Have you read Monkey Bead by Eden Robinson? If not, I'm going to recommend that. It's a wonderful book and I wish more people would read it!

Jenny said...

This year, I read The Road Past Altamont, by Gabrielle Roy, which I loved. I also really liked Pelagie of the Cart (don't know if this is available in English?) by Antonine Maillet. Others I've loved that you might not have gotten to yet: Green Grass, Running Water by Thomas King (this one was truly fantastic!), When She Was Queen by M.J. Vassanji, and Disappearing Moon Cafe by Sky Lee. Can't wait to see what you choose!

Bybee said...

In Christine, one of the characters is tracing down the history of the evil car and his investigations take him to Paradise Falls. I was so excited when I read that...wanted to call Stephen King up immediately and crow jubilantly that I'd noticed.

Robertson's books are kind of hard to find even in libraries.

Good luck with your writing...I'll stop by your blog.

Bybee said...

Monkey Bead...sounds good. When I first looked at the title, I saw Monkey Bread LOL.

Thanks for all those suggestions!

ambearo said...

My favorite Canadian authors (other than Davies of course) are Margaret Atwood (must read "Oryx and Crake", "Robber Bride" and "Cat's Eye"), Barbara Gowdy ("Mr. Sandman", "Helpless" and "The White Bone") and Margaret Laurence ("The Diviners", "The Stone Angel").

Bybee said...

I grabbed The Diviners today at WTB? Looked for Oryx and Crake, but didn't see any Atwood but The Handmaid's Tale. Thanks for your help.

Susan said...

The Diviners is a Canadian book that I actually really really like! Might possibly I really hope you get to that for the challenge. And I think it's Monkey Beach by Eden Robinson, but then I'm looking for a copy too for the challenge and I haven't found it yet. You could always slum a little and try Louise Penny's mysteries,which both I and Geraniumcat really enjoyed (and my mother too.) (Uh oh. I see you T&C Inner Bookworm giving me a hard stare). Hmmmm, I'll have to think on a few others.

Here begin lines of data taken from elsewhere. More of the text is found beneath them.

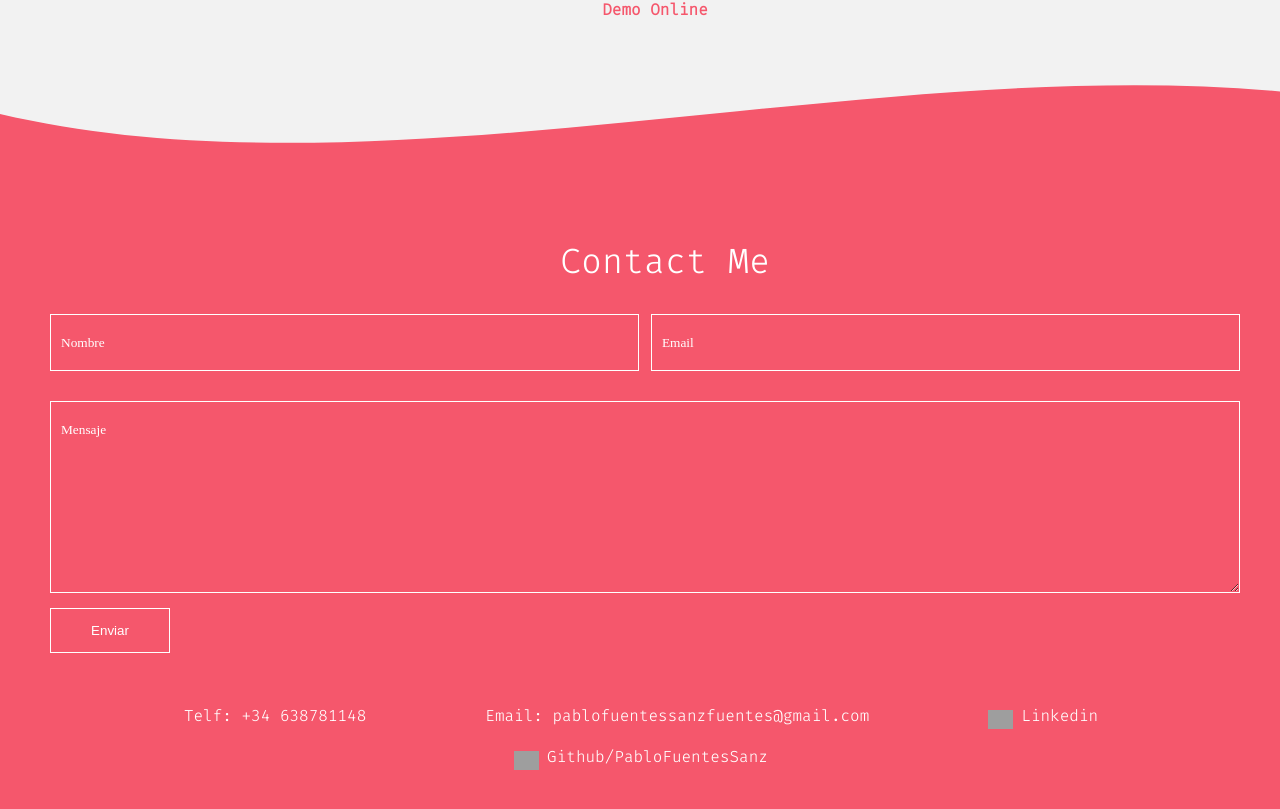
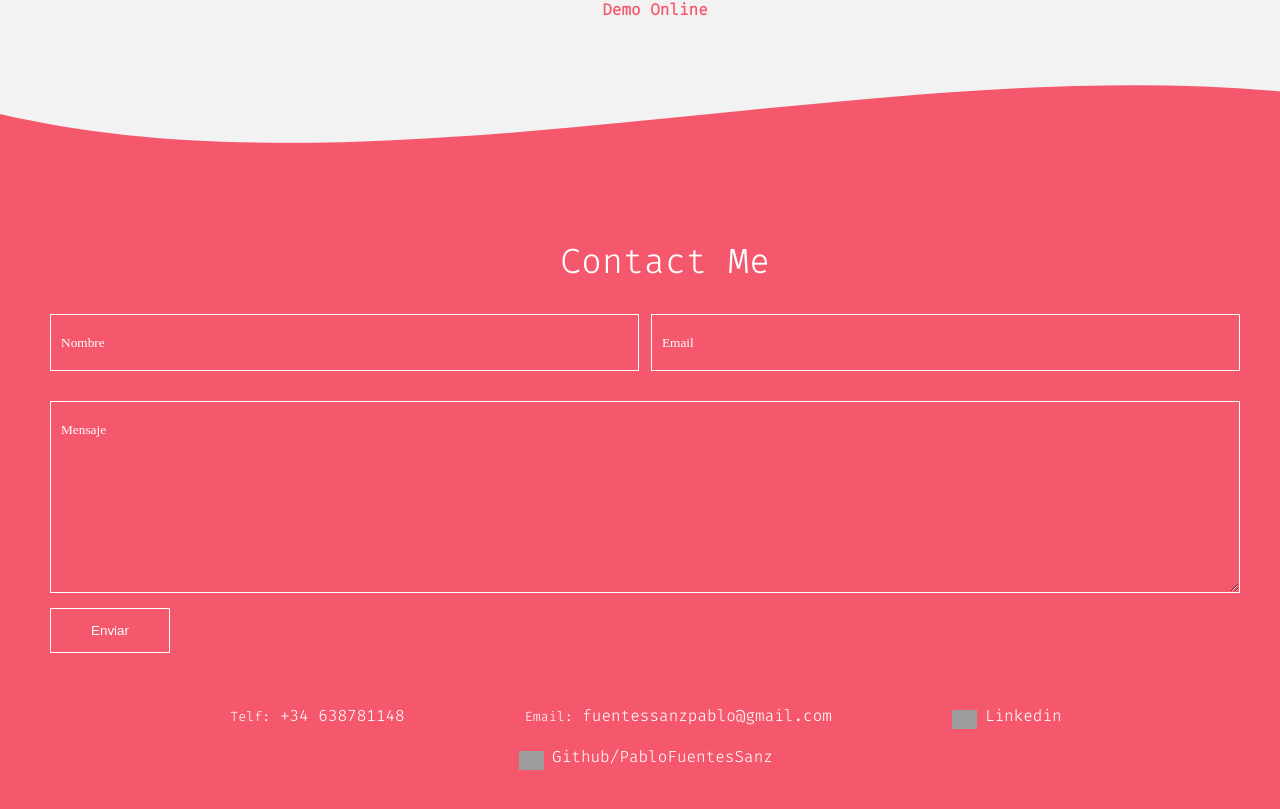
Before and after one commit to PabloFuentesSanz/Portfolio, a React (Create React App) app: page / in a window 1280 px wide. Shown: the part 2938-3747 px from the top of the page. Built offline with nearby package versions, Linux system fonts and the light colour scheme; no server answers; grey boxes are pictures that could not be loaded.

Commit message:
Changes in contact

```diff
--- a/src/components/Contact/index.js
+++ b/src/components/Contact/index.js
@@ -33,9 +33,9 @@ function Contact() {
           <input className="input" type="submit" value="Enviar" />
         </form>
         <p className="center">
-          <span className="marginR">Telf: +34 638781148</span>
+          <span className="marginR"><small>Telf:</small> +34 638781148</span>
           <span className="marginR">
-            Email: pablofuentessanzfuentes@gmail.com
+            <small>Email:</small> fuentessanzpablo@gmail.com
           </span>
           <span className="marginR">
             <a
--- a/src/components/Contact/style.css
+++ b/src/components/Contact/style.css
@@ -66,7 +66,7 @@ input[type="submit"]:hover{
     margin-top: 2em;
     justify-content: center;
     flex-wrap: wrap;
-    margin-right: 40px;
+    margin-right: 30px;
     gap: 10%;
 
 }
```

If you haven't already, you have to read some Farley Mowat if you are going to be a reader of Canadian books!! The Dog Who Wouldn't Be, The Boat Who Wouldn't Float, are two of his funnier ones.

I'm joining you in this challenge, too!